“That agreement, Moloney’s agreement with McIntyre, and the ‘Agreement for Donation’ between the interviewees and Boston College provided that all transcripts and recordings of interviews would be transferred to Boston College. Moloney is not the custodian of the materials. He was an agent of Boston College at the time he participated in the Belfast Project, an association that ended in 2006…Moreover, disclosure of information by Boston College in compliance with the subpoena and court orders does not violate Moloney’s duty of confidentiality. He has no independent rights or obligations under the agreements between Boston College and the interviewees, which were executed by the Burns Librarian at Boston College, and through which ‘absolute title’ to the recordings and transcripts was assigned to the Trustees of Boston College.”

So, again, here’s Jack Dunn in late January, describing the inception and organization of the Belfast Project: 

“From the very beginning of this project, which was conceived by Ed Moloney — he approached Boston College with the idea to record conversations with former paramilitaries from the IRA and the UVF, and he asked if we would be interested in being a repository of these materials.

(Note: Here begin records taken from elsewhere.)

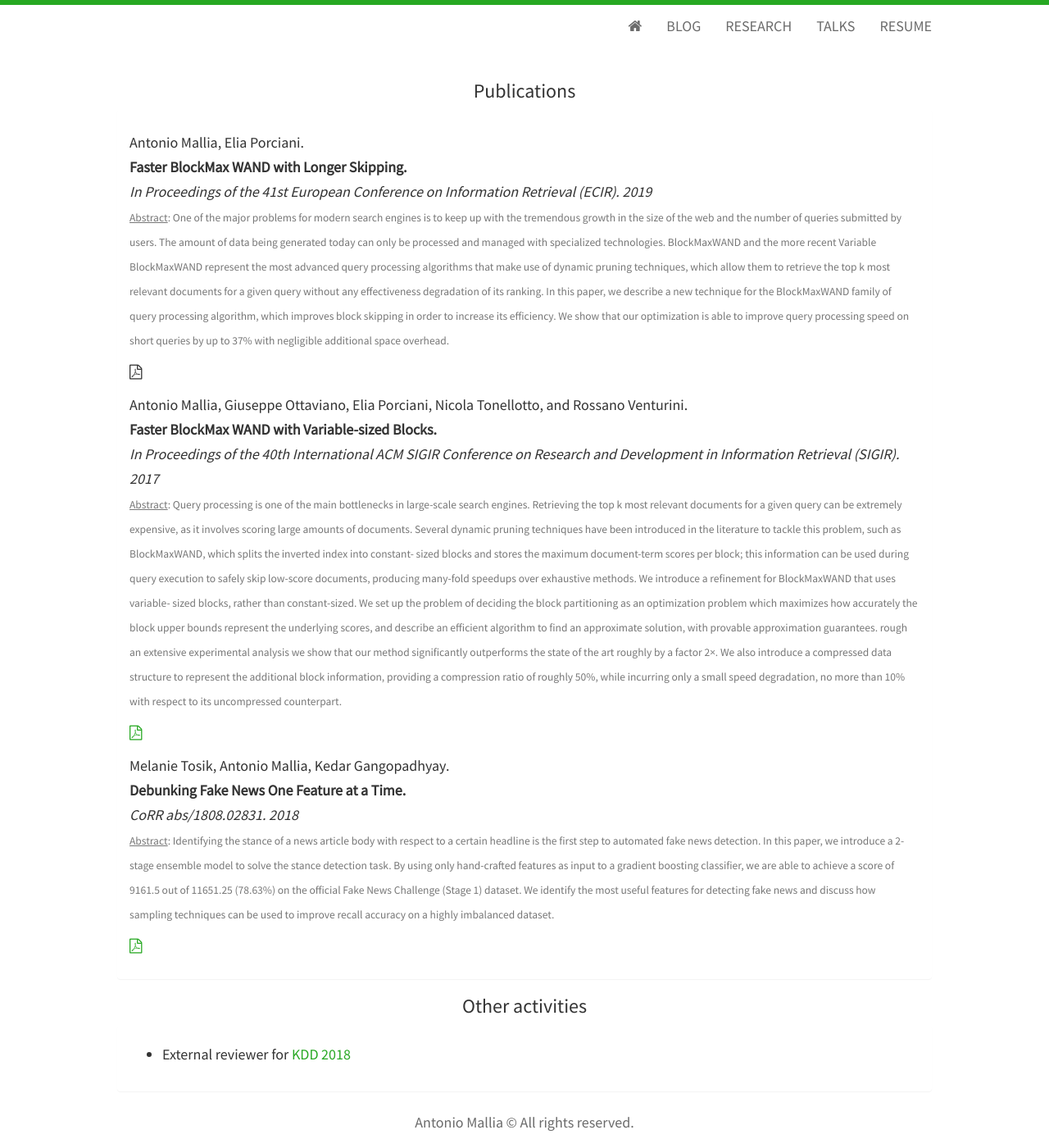
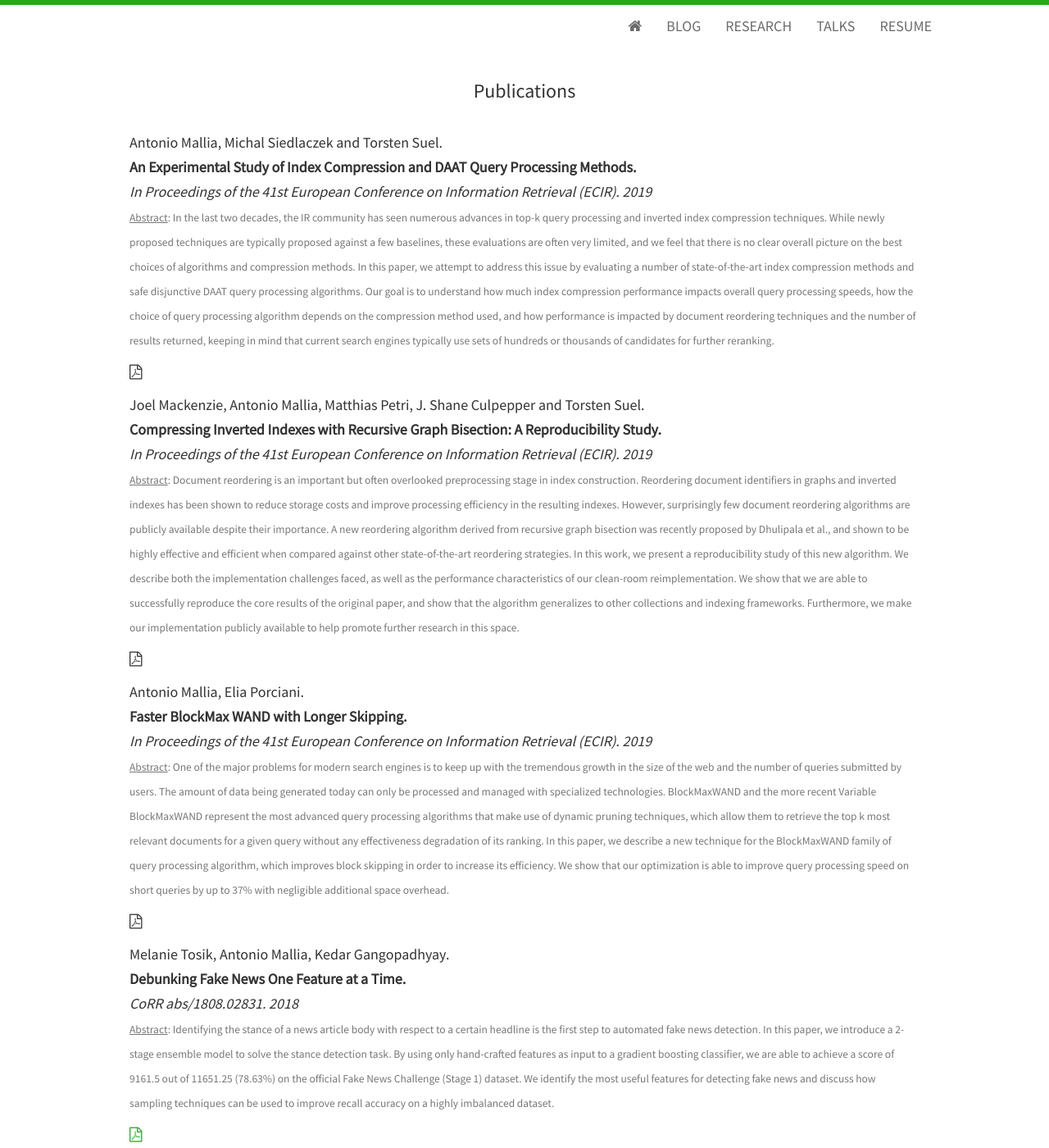
Before and after one commit to amallia/amallia.github.io, a Jekyll site: the page built from research.html, in a window 1280 px wide and 1400 px high. Shown: the whole window at 82% size. Built offline with Jekyll 4.4.1, drawn with Linux system fonts in a browser that asks for light colours; nearby versions of some CDN libraries.

Commit message:
Added papers

```diff
--- a/research.html
+++ b/research.html
@@ -7,6 +7,39 @@ title: Antonio Mallia's Blog
 <h3>Publications</h3>
   <div class="panel panel-default">
     <div class="panel-body">
+        <h5>
+            <span class="paper-authors">Antonio Mallia, Michal Siedlaczek and Torsten Suel.</span>
+            <span class="paper-title">An Experimental Study of Index Compression and DAAT Query Processing Methods.</span>
+            <span class="paper-publisher">In Proceedings of the 41st European Conference on Information Retrieval (ECIR). 2019</span>
+            <p> <small><u>Abstract</u>:
+            In the last two decades, the IR community has seen numerous advances in top-k query processing and inverted index compression techniques. While newly proposed techniques are typically proposed against a few baselines, these evaluations are often very limited, and we feel that there is no clear overall picture on the best choices of algorithms and compression methods.
+            In this paper, we attempt to address this issue by evaluating a number of state-of-the-art index compression methods and safe disjunctive DAAT query processing algorithms. Our goal is to understand how much index compression performance impacts overall query processing speeds, how the choice of query processing algorithm depends on the compression method used, and how performance is impacted by document reordering techniques and the number of results returned, keeping in mind that current search engines typically use sets of hundreds or thousands of candidates for further reranking.</small></p>
+            <i class="fa fa-file-pdf-o" aria-hidden="true"></i>
+
+<!--
+            <a href=""><i class="fa fa-file-pdf-o" aria-hidden="true"></i></a>
+ -->
+        </h5>
+         <h5>
+            <span class="paper-authors">Joel Mackenzie, Antonio Mallia, Matthias Petri, J. Shane Culpepper and Torsten Suel.</span>
+            <span class="paper-title">Compressing Inverted Indexes with Recursive Graph Bisection: A Reproducibility Study.</span>
+            <span class="paper-publisher">In Proceedings of the 41st European Conference on Information Retrieval (ECIR). 2019</span>
+            <p> <small><u>Abstract</u>:
+            Document reordering is an important but often overlooked preprocessing stage in index construction. Reordering document identifiers in graphs and inverted indexes has been shown to reduce storage costs and improve processing efficiency in the resulting indexes.
+            However, surprisingly few document reordering algorithms are publicly available despite their importance.
+            A new reordering algorithm derived from recursive graph bisection was recently proposed by Dhulipala et al., and shown to be highly
+            effective and efficient when compared against other state-of-the-art reordering strategies.
+            In this work, we present a reproducibility study of this new algorithm.
+            We describe both the implementation challenges faced, as well as the performance characteristics of our clean-room reimplementation.
+            We show that we are able to successfully reproduce the core results of the original paper, and show that the algorithm generalizes to
+            other collections and indexing frameworks.
+            Furthermore, we make our implementation publicly available to help promote further research in this space.</small></p>
+            <i class="fa fa-file-pdf-o" aria-hidden="true"></i>
+
+<!--
+            <a href=""><i class="fa fa-file-pdf-o" aria-hidden="true"></i></a>
+ -->
+        </h5>
         <h5>
             <span class="paper-authors">Antonio Mallia, Elia Porciani.</span>
             <span class="paper-title">Faster BlockMax WAND with Longer Skipping.</span>
@@ -19,13 +52,7 @@ title: Antonio Mallia's Blog
 
 <!--
             <a href=""><i class="fa fa-file-pdf-o" aria-hidden="true"></i></a>
- -->        </h5>
-        <h5>
-            <span class="paper-authors">Antonio Mallia, Giuseppe Ottaviano, Elia Porciani, Nicola Tonellotto, and Rossano Venturini.</span>
-            <span class="paper-title">Faster BlockMax WAND with Variable-sized Blocks.</span>
-            <span class="paper-publisher">In Proceedings of the 40th International ACM SIGIR Conference on Research and Development in Information Retrieval (SIGIR). 2017</span>
-            <p> <small><u>Abstract</u>: Query processing is one of the main bottlenecks in large-scale search engines. Retrieving the top k most relevant documents for a given query can be extremely expensive, as it involves scoring large amounts of documents. Several dynamic pruning techniques have been introduced in the literature to tackle this problem, such as BlockMaxWAND, which splits the inverted index into constant- sized blocks and stores the maximum document-term scores per block; this information can be used during query execution to safely skip low-score documents, producing many-fold speedups over exhaustive methods. We introduce a refinement for BlockMaxWAND that uses variable- sized blocks, rather than constant-sized. We set up the problem of deciding the block partitioning as an optimization problem which maximizes how accurately the block upper bounds represent the underlying scores, and describe an efficient algorithm to find an approximate solution, with provable approximation guarantees. rough an extensive experimental analysis we show that our method significantly outperforms the state of the art roughly by a factor 2×. We also introduce a compressed data structure to represent the additional block information, providing a compression ratio of roughly 50%, while incurring only a small speed degradation, no more than 10% with respect to its uncompressed counterpart.</small></p>
-            <a href="{{ site.url }}/uploads/SIGIR17a.pdf"><i class="fa fa-file-pdf-o" aria-hidden="true"></i></a>
+ -->
         </h5>
         <h5>
             <span class="paper-authors">Melanie Tosik, Antonio Mallia, Kedar Gangopadhyay.</span>
@@ -33,6 +60,13 @@ title: Antonio Mallia's Blog
             <span class="paper-publisher">CoRR abs/1808.02831. 2018</span>
             <p> <small><u>Abstract</u>: Identifying the stance of a news article body with respect to a certain headline is the first step to automated fake news detection. In this paper, we introduce a 2-stage ensemble model to solve the stance detection task. By using only hand-crafted features as input to a gradient boosting classifier, we are able to achieve a score of 9161.5 out of 11651.25 (78.63%) on the official Fake News Challenge (Stage 1) dataset. We identify the most useful features for detecting fake news and discuss how sampling techniques can be used to improve recall accuracy on a highly imbalanced dataset.</small></p>
             <a href="https://arxiv.org/pdf/1808.02831.pdf"><i class="fa fa-file-pdf-o" aria-hidden="true"></i></a>
+        </h5>
+        <h5>
+            <span class="paper-authors">Antonio Mallia, Giuseppe Ottaviano, Elia Porciani, Nicola Tonellotto, and Rossano Venturini.</span>
+            <span class="paper-title">Faster BlockMax WAND with Variable-sized Blocks.</span>
+            <span class="paper-publisher">In Proceedings of the 40th International ACM SIGIR Conference on Research and Development in Information Retrieval (SIGIR). 2017</span>
+            <p> <small><u>Abstract</u>: Query processing is one of the main bottlenecks in large-scale search engines. Retrieving the top k most relevant documents for a given query can be extremely expensive, as it involves scoring large amounts of documents. Several dynamic pruning techniques have been introduced in the literature to tackle this problem, such as BlockMaxWAND, which splits the inverted index into constant- sized blocks and stores the maximum document-term scores per block; this information can be used during query execution to safely skip low-score documents, producing many-fold speedups over exhaustive methods. We introduce a refinement for BlockMaxWAND that uses variable- sized blocks, rather than constant-sized. We set up the problem of deciding the block partitioning as an optimization problem which maximizes how accurately the block upper bounds represent the underlying scores, and describe an efficient algorithm to find an approximate solution, with provable approximation guarantees. rough an extensive experimental analysis we show that our method significantly outperforms the state of the art roughly by a factor 2×. We also introduce a compressed data structure to represent the additional block information, providing a compression ratio of roughly 50%, while incurring only a small speed degradation, no more than 10% with respect to its uncompressed counterpart.</small></p>
+            <a href="{{ site.url }}/uploads/SIGIR17a.pdf"><i class="fa fa-file-pdf-o" aria-hidden="true"></i></a>
         </h5>
 	</div>
   </div>
```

Boston College is America’s leading institution on Irish studies, Irish history, Irish literature. We agreed to add it to our extensive holdings as one more example of something that could be used as a resource for future historians, for journalists, etc., regarding the Troubles.”

This is, I never tire of saying, a string of recklessly untenable lies. Boston College was in from the opening bell. The Burns Librarian, Robert K. O’Neill, signed donation agreements with Belfast Project interviewees. Ed Moloney and Anthony McIntyre had no involvement in the creation of those agreements, which were not agreements between them and their interviewees; they were agreements between the interviewees and Boston College, full stop.

Those donor agreements, and any failures in their language and form, belong to Boston College. As the latest evidence reminds us, no one doubts it.